Artist StatementAs an artist,I strive in my own way to understand the human condition, the uncontrolled events and our purposeful actions through whatever medium serves to tell the story. I've generated work in mixed media, printmaking and video installations. My interest in diverse cultural interpretation of universal myths is a search for spiritual connections using personal visual references to create mythologies. The “spirit bottles” came after acquiring a Haitian bottle from my friend and artist, William Rhodes, who told me they were placed on altars and used in ritual Voodoo ceremonies. For me, the “spirit bottles” are vessels that distill, reflect and have their own magic. There are multiple meanings in objects and symbols. The spiral constitutes the human soul in a cycle of life that has no end and I use the motif a lot in my work. When I was a child, I was fascinated with picture Bible at my grandparents house. There was a depiction of the “Tower of Babel” that rose from the earth, spiraling towards heaven with bodies being scattered far and wide. It was a strangely thrilling image of chaos and order. . The series of prints were inspired by African people's journey to the "new world", Homer’s Odyssey and Harriet Tubman. Ritual scarification in many African cultures was a rights of passage. The scars from the slave whip were meant to control and demean. Harriet Tubman was born in Bucktown, Maryland on the eastern shores and she suffered whippings on a daily basis from a cruel slave owner. Her dream was to escape to freedom and by following the stars at night,(Drinking Gourd) she led many on the trail north. These works are the latest in a series.

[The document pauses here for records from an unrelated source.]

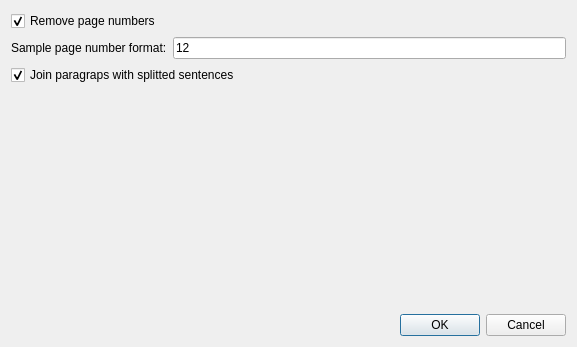
Qt form src/Sigil/Form_Files/CleanContent.ui (Sigil-Ebook/Sigil) before a commit.
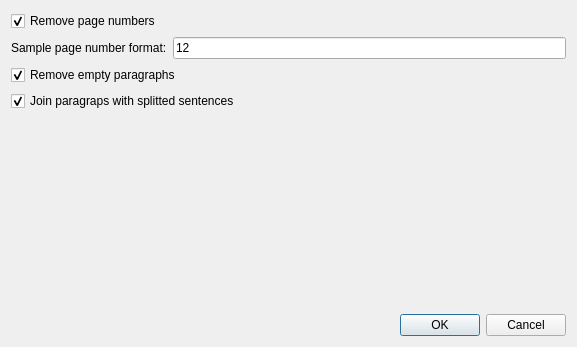
The same form after that commit.

Commit message: Added "Remove empty paragraphs" clean content option.

Diff of the .ui file:
```diff
--- a/src/Sigil/Form_Files/CleanContent.ui
+++ b/src/Sigil/Form_Files/CleanContent.ui
@@ -50,6 +50,16 @@
      </item>
     </layout>
    </item>
+   <item>
+    <widget class="QCheckBox" name="checkBoxRemoveEmptyParagraphs">
+     <property name="text">
+      <string>Remove empty paragraphs</string>
+     </property>
+     <property name="checked">
+      <bool>true</bool>
+     </property>
+    </widget>
+   </item>
    <item>
     <widget class="QCheckBox" name="checkBoxJoinParagraphs">
      <property name="toolTip">
```
The commit also changes 3 other files.
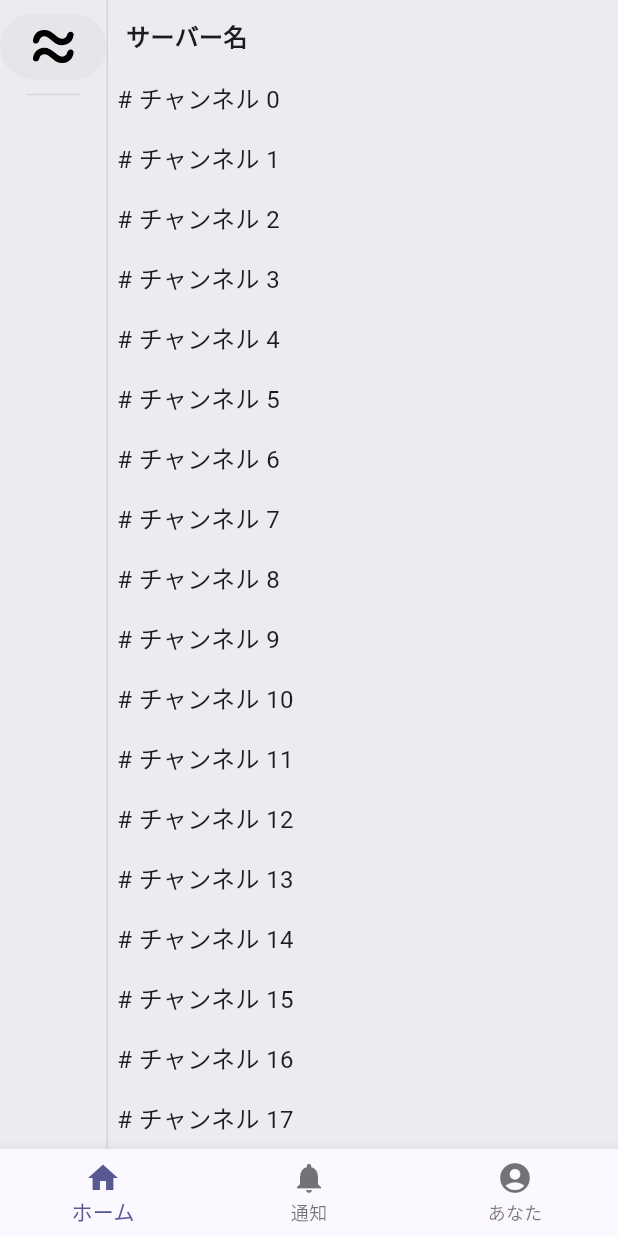
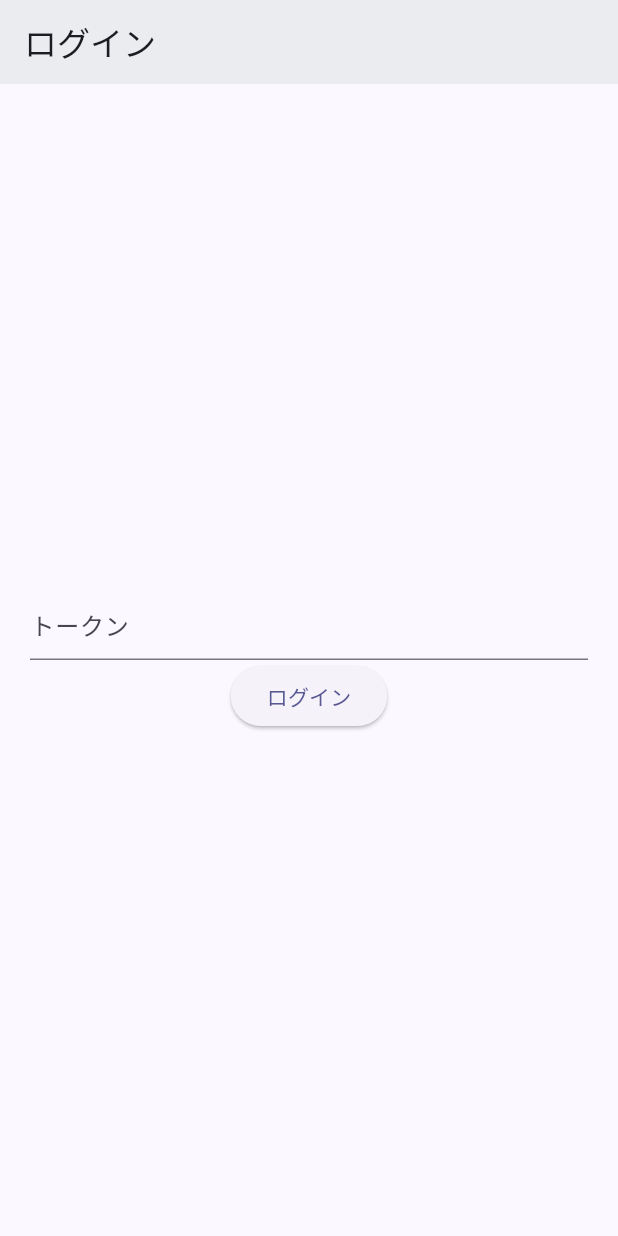
Before and after one commit to SuperSocket7/fluxer_lite, a Flutter app: the screen it shows after launch, on a phone screen of 412 x 824 dp. Run offline on Flutter 3.47's test engine with Material 3 defaults, Android fonts, the phone set to English and light mode, and no system bars; our stand-ins replace dio, flutter_riverpod, flutter_svg, shared_preferences, sprintf; missing offline and left inert: fluxer_dart.

Commit message:
ログインととりあえずのレイアウト

```diff
--- a/lib/main.dart
+++ b/lib/main.dart
@@ -1,7 +1,11 @@
 import "package:flutter/material.dart";
 import "package:flutter_riverpod/flutter_riverpod.dart";
 
+import "providers.dart";
+import "pages/loginPage.dart";
 import "pages/topPage.dart";
+import "pages/notificationPage.dart";
+import "pages/userPage.dart";
 
 void main() {
   runApp(const ProviderScope(child: FluxerApp()));
@@ -24,30 +28,43 @@ class FluxerApp extends StatelessWidget {
 }
 
 // ルートビュー
-class RootView extends StatefulWidget {
+class RootView extends ConsumerStatefulWidget {
   const RootView({super.key});
 
   @override
-  State<RootView> createState() => _RootViewState();
+  ConsumerState<RootView> createState() => _RootViewState();
 }
 
-class _RootViewState extends State<RootView> with TickerProviderStateMixin {
+class _RootViewState extends ConsumerState<RootView> with TickerProviderStateMixin {
+  String _currentAppBarTitle = "Fluxer";
+  bool _showAppBar = false;
   int _selectedIndex = 0;
-
-  void _onItemTapped(int index) {
-    setState(() {
-      _selectedIndex = index;
-    });
-  }
+  final List _pagesIndex = [
+    TopPage(),
+    NotificationPage(),
+    UserPage()
+  ];
 
   @override
   Widget build(BuildContext context) {
+    final authState = ref.watch(authProvider);
+    if (authState != null) {
+      final showNavBar = ref.watch(showNavStateProvider);
       return Scaffold(
+        appBar: _showAppBar ? AppBar(
+          backgroundColor: Color(0xFFEBECEF),
+          title: Text(_currentAppBarTitle)
+        ) : null,
         body: SafeArea(
-        child: TopPage()
+          child: _pagesIndex[_selectedIndex]
         ),
-      bottomNavigationBar: BottomNavigationBar(
-        items: const [
+        bottomNavigationBar: AnimatedContainer(
+          height: showNavBar ? kBottomNavigationBarHeight : 0,
+          duration: Duration(milliseconds: 180),
+          child: Wrap(
+            children: [
+              BottomNavigationBar(
+                items: [
                   BottomNavigationBarItem(
                     icon: Icon(Icons.home),
                     label: "ホーム"
@@ -62,8 +79,39 @@ class _RootViewState extends State<RootView> with TickerProviderStateMixin {
                   ),
                 ],
                 currentIndex: _selectedIndex,
-        onTap: _onItemTapped,
+                onTap: (int index) {
+                  setState(() {
+                    _selectedIndex = index;
+                  });
+                  setState(() {
+                    if (index == 0) {
+                      _showAppBar = false;
+                    } else {
+                      _showAppBar = true;
+                    }
+                    if (index == 1) {
+                      _currentAppBarTitle = "通知";
+                    } else if (index == 2) {
+                      _currentAppBarTitle = "ユーザー設定";
+                    }
+                  });
+                },
+              )
+            ]
+          )
+        )
+      );
+    } else {
+      // トークン未設定(ログアウト状態)
+      return Scaffold(
+        appBar: AppBar(
+          backgroundColor: Color(0xFFEBECEF),
+          title: Text("ログイン")
+        ),
+        body: SafeArea(
+          child: LoginPage()
         )
       );
     }
   }
+}
--- /dev/null
+++ b/lib/pages/loginPage.dart
@@ -0,0 +1,35 @@
+import "package:flutter/material.dart";
+import "package:flutter_riverpod/flutter_riverpod.dart";
+
+import "../providers.dart";
+
+// ログインページ
+class LoginPage extends ConsumerWidget {
+  late String token;
+
+  @override
+  Widget build(BuildContext context, WidgetRef ref) {
+    return Padding(
+      padding: EdgeInsets.all(20),
+      child: Column(
+        mainAxisAlignment: MainAxisAlignment.center,
+        children: [
+          TextField(
+            decoration: InputDecoration(
+              hintText: "トークン"
+            ),
+            onChanged: (text) {
+              token = text;
+            }
+          ),
+          ElevatedButton(
+            child: Text("ログイン"),
+            onPressed: () {
+              ref.read(authProvider.notifier).setToken(token);
+            },
+          )
+        ]
+      )
+    );
+  }
+}
--- a/lib/widgets/guildList.dart
+++ b/lib/widgets/guildList.dart
@@ -11,7 +11,7 @@ class GuildList extends ConsumerWidget {
   Widget build(BuildContext context, WidgetRef ref) {
     final guilds = ref.watch(guildListProvider);
 
-    return Expanded(
+    return Container(
       child: guilds.when(
         data: (data) {
           return ListView.builder(
@@ -24,8 +24,8 @@ class GuildList extends ConsumerWidget {
                   padding: EdgeInsets.only(top: 9),
                   child: Divider(
                     height: 2,
-                    indent: 18,
-                    endIndent: 18,
+                    indent: 20,
+                    endIndent: 20,
                     color: Color(0xFFD3D5D8)
                   )
                 );
--- a/pubspec.yaml
+++ b/pubspec.yaml
@@ -42,6 +42,7 @@ dependencies:
   flutter_svg: ^2.2.4
   sprintf: ^7.0.0
   dio: ^5.9.2
+  shared_preferences: ^2.5.5
 
 dev_dependencies:
   flutter_test:
```
Also changed, not shown: lib/pages/notificationPage.dart (added, +12 -0 lines), lib/pages/topPage.dart (+9 -0 lines), lib/pages/userPage.dart (added, +44 -0 lines), lib/providers.dart (+54 -8 lines), lib/pages/profilePage.dart (deleted), pubspec.lock, 1 other file. Lines whose indentation alone changed are shown as unchanged.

BIOGRAPHICAL INFORMATION Born in Baltimore, Maryland, Oletha DeVane received her B.F.A. from the Maryland Institute College of Art and M.F.A. in painting from the University of Massachusetts in Amherst. Her first major exhibition was at the Springfield Museum of Art in Massachusetts in 1976. Since then, her work has been featured in numerous solo and group exhibitions in Maryland and along the East Coast. The Reginald F. Lewis Museum of African American History and Culture in Baltimore commissioned Ms. DeVane to create a video installation documenting Maryland’s history of lynching in 2003. The piece was inspired by an earlier silent video installation of the same subject at Maryland Art Place (2002). Ms. DeVane has been involved in the Baltimore arts community as an exhibitor, curator, educator, and advocate. She has served on the board of Maryland Art Place, School 33 visual arts panels and as vice-chairperson of Wide Angle Community Media, a non-profit youth media organization in Baltimore. She was the Program Director for the Maryland State Arts Council’s Individual Artist (1979-92) and Visual Arts programs (1990-92). An artist and educator, Ms. DeVane, is currently the head of visual arts in the Upper School at McDonogh School in Owings Mills. She explores the personal, historical and spiritual ideas in her work through paintings, printmaking, installations, and sculpture.